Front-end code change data
++++++++

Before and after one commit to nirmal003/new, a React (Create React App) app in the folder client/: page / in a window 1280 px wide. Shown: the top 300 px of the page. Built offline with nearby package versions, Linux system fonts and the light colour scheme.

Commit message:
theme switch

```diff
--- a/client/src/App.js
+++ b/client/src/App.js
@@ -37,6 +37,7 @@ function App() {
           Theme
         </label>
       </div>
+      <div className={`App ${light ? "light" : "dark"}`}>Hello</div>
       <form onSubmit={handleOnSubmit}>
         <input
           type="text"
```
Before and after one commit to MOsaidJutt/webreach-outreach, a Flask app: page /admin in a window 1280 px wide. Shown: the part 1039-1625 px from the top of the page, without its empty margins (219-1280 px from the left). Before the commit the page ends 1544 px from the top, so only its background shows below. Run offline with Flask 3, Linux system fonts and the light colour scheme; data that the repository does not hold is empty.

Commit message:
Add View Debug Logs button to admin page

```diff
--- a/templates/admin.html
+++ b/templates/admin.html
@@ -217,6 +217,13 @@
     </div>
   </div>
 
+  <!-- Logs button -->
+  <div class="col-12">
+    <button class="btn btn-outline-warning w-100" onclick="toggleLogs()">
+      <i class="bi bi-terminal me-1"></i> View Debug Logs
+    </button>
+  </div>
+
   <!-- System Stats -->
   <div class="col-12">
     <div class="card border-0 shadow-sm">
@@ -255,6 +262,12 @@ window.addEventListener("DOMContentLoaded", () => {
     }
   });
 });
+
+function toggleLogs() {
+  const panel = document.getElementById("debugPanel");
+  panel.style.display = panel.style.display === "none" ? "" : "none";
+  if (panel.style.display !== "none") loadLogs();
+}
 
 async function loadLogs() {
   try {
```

++++++++

▶ [Work instruction]
Each line that holds the word "button" should be extracted from the records.

▶ [Solution to this task]
Add View Debug Logs button to admin page
+  <!-- Logs button -->
+    <button class="btn btn-outline-warning w-100" onclick="toggleLogs()">
+    </button>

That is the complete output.